Wedgemere and a second MBTA station in town - Winchester Center - are both inaccessible to people with disabilities.

The existing platforms at Wedgemere station are not level with the train floor, so that passengers must climb steps to board the train. And to reach the platforms requires climbing stairs from the street 20 feet below. The station parking lot has no accessible spaces.

The mini-platforms will be built atop part of the existing platforms on the inbound and outbound sides of the station. Reachable by short ramps from the regular low-level platform, the mini-platforms will be level with the train floors, allowing riders to board the train without having to climb stairs. Each mini-platform will be 45 feet long, enough to provide access to two coaches.

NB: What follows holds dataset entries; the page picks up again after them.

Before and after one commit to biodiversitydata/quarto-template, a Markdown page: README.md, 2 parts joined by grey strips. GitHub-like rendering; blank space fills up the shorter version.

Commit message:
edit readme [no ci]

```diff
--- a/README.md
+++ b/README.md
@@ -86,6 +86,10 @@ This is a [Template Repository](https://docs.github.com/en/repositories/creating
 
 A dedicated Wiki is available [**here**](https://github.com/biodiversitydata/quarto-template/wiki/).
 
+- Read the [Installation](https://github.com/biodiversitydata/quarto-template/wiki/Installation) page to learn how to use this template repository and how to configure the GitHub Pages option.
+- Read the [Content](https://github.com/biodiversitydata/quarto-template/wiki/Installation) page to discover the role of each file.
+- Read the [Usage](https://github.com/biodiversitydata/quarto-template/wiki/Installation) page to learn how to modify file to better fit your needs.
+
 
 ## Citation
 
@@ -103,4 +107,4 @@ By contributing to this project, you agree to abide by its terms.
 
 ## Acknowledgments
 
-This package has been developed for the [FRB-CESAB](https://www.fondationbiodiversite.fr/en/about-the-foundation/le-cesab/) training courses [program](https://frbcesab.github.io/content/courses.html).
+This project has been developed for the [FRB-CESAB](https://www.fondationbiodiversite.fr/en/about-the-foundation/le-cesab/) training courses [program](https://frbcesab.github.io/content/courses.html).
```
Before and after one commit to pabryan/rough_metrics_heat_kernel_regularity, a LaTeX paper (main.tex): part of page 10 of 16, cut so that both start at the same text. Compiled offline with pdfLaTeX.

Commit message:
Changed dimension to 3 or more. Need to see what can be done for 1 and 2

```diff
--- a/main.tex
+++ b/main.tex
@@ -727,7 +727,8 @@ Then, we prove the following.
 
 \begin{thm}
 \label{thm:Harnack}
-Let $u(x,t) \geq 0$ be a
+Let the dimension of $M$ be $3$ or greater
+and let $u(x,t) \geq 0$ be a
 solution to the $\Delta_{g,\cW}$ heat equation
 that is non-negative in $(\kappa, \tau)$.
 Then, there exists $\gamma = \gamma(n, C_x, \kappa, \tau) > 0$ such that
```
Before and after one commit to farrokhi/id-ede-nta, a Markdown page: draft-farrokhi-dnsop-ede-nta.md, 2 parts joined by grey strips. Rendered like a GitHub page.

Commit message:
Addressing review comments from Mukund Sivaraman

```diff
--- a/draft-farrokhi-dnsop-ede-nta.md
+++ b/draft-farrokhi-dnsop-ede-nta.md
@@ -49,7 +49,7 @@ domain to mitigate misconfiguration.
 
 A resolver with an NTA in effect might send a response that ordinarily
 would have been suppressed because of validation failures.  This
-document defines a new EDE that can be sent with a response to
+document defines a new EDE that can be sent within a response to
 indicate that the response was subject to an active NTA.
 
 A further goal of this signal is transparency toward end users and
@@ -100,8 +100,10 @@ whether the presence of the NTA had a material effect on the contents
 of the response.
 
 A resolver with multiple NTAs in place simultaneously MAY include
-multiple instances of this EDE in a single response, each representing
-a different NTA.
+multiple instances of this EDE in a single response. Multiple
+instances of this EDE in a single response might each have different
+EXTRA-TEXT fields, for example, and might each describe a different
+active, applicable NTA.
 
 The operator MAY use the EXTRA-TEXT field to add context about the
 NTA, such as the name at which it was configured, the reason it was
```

The project also calls for construction of ramps from the street to the two regular low-level platforms, and providing accessible parking spaces. The T also plans to include additional accessibility improvements to be carried out in a future project, including the installation of Braille signs.

MBTA officials said Jean Batty, the chairwoman of Winchester’s Disability Access Commission, played a key role in making the project a reality.

Batty, whose 5-year-old son uses a wheelchair, contacted the MBTA’s Department of System-Wide Accessibility in 2008 to ask if there were any plans to make Wedgemere or Winchester stations accessible. Gary Talbot, an assistant general manager for the T who oversees that department, recalled the request on a Feb. 12 posting on the state Department of Transportation’s blog.

“At the time, we explained to Ms. Batty that, because Winchester and Wedgemere were not considered key stations and because they were not undergoing significant alterations, there was no legal requirement for the MBTA to make either station accessible,’’ Talbot said. “This was not what we wanted to tell Ms. Batty or what she expected to hear from the MBTA.’’

Undeterred, Batty focused her efforts on the Wedgemere station.

That led to the Federal Transit Administration granting the T permission to install mini-platforms last July. Batty then worked with T officials on the effort that led to funding, according to Talbot.

When the project is completed, the T still will have 36 commuter rail stations inaccessible to people with disabilities. Rivera said the T’s eventual goal, as funds become available, is to make all of its 133 stations accessible.

Talbot said of Batty, “I credit her with getting the lack of accessibility at Wedgemere in front of everyone,’’ and he credited Governor Deval Patrick, Transportation Secretary Jeffrey Mullan, and acting MBTA General Manager William A. Mitchell Jr. for agreeing to use stimulus funds for the project.

“I think it’s outstanding,’’ said Talbot, who uses a wheelchair. “What better use of federal funds than to create access where none exists today.’’